» **ACTIVITY**
Set down the data below in full and exactly, minus the pictures.

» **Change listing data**
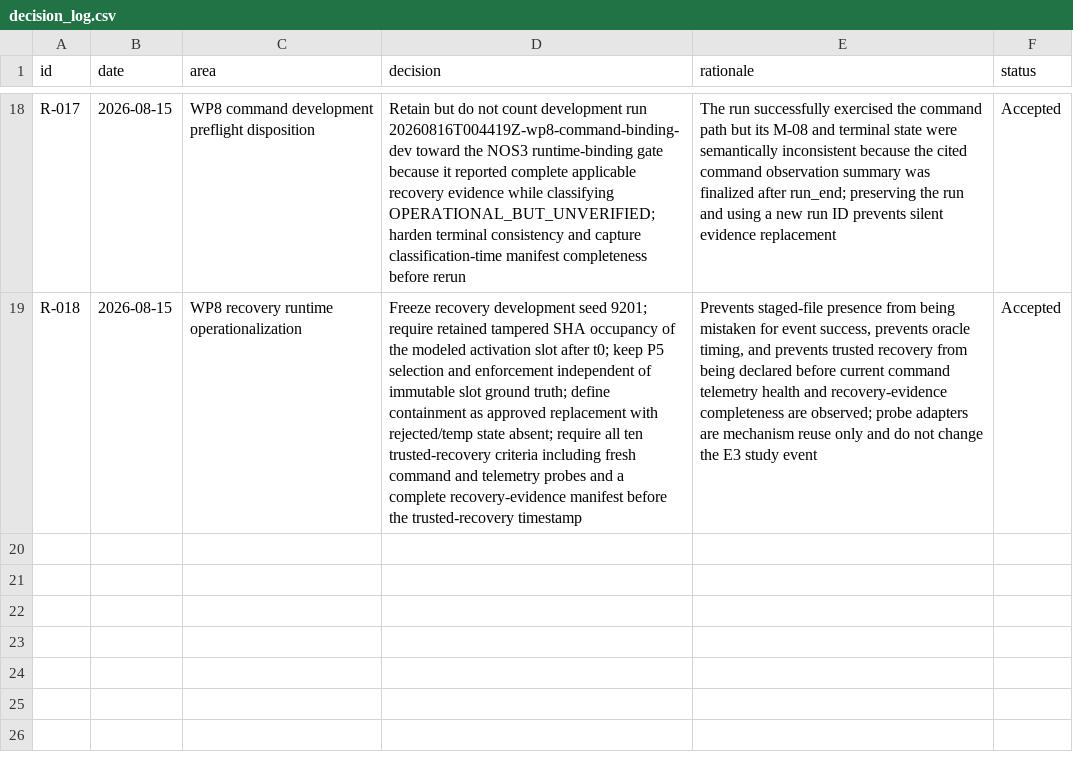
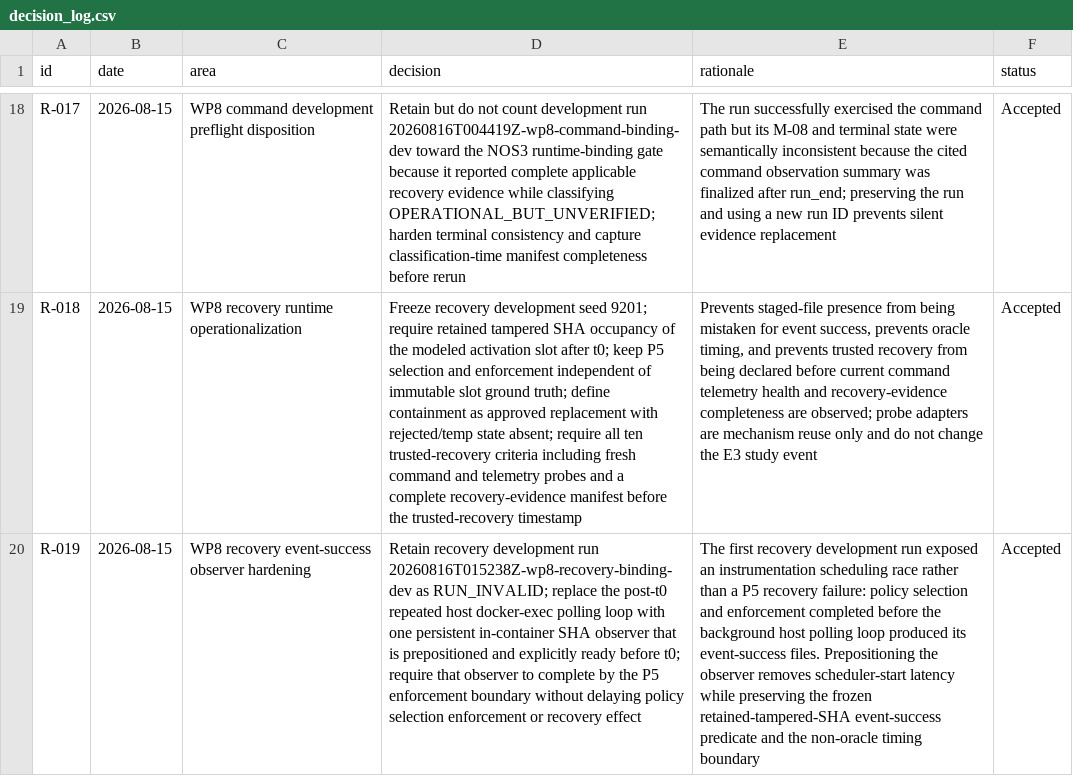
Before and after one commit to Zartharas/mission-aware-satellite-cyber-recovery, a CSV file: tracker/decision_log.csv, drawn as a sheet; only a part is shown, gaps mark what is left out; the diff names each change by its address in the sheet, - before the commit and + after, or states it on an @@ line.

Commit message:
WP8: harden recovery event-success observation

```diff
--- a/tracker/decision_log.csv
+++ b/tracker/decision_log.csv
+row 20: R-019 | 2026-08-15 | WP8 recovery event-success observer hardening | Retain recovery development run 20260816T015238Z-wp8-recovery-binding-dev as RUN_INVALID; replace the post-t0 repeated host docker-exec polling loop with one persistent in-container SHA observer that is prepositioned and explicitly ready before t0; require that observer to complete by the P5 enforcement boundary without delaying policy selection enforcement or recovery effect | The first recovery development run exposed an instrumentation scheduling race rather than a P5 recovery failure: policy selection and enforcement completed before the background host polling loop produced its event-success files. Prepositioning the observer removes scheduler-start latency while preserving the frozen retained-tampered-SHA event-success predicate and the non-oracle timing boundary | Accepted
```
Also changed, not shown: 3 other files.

» **WORKED SOLUTION**
Before and after one commit to Zartharas/mission-aware-satellite-cyber-recovery, a CSV file: tracker/decision_log.csv, drawn as a sheet; only a part is shown, gaps mark what is left out; the diff names each change by its address in the sheet, - before the commit and + after, or states it on an @@ line.

Commit message:
WP8: harden recovery event-success observation

```diff
--- a/tracker/decision_log.csv
+++ b/tracker/decision_log.csv
+row 20: R-019 | 2026-08-15 | WP8 recovery event-success observer hardening | Retain recovery development run 20260816T015238Z-wp8-recovery-binding-dev as RUN_INVALID; replace the post-t0 repeated host docker-exec polling loop with one persistent in-container SHA observer that is prepositioned and explicitly ready before t0; require that observer to complete by the P5 enforcement boundary without delaying policy selection enforcement or recovery effect | The first recovery development run exposed an instrumentation scheduling race rather than a P5 recovery failure: policy selection and enforcement completed before the background host polling loop produced its event-success files. Prepositioning the observer removes scheduler-start latency while preserving the frozen retained-tampered-SHA event-success predicate and the non-oracle timing boundary | Accepted
```
Also changed, not shown: 3 other files.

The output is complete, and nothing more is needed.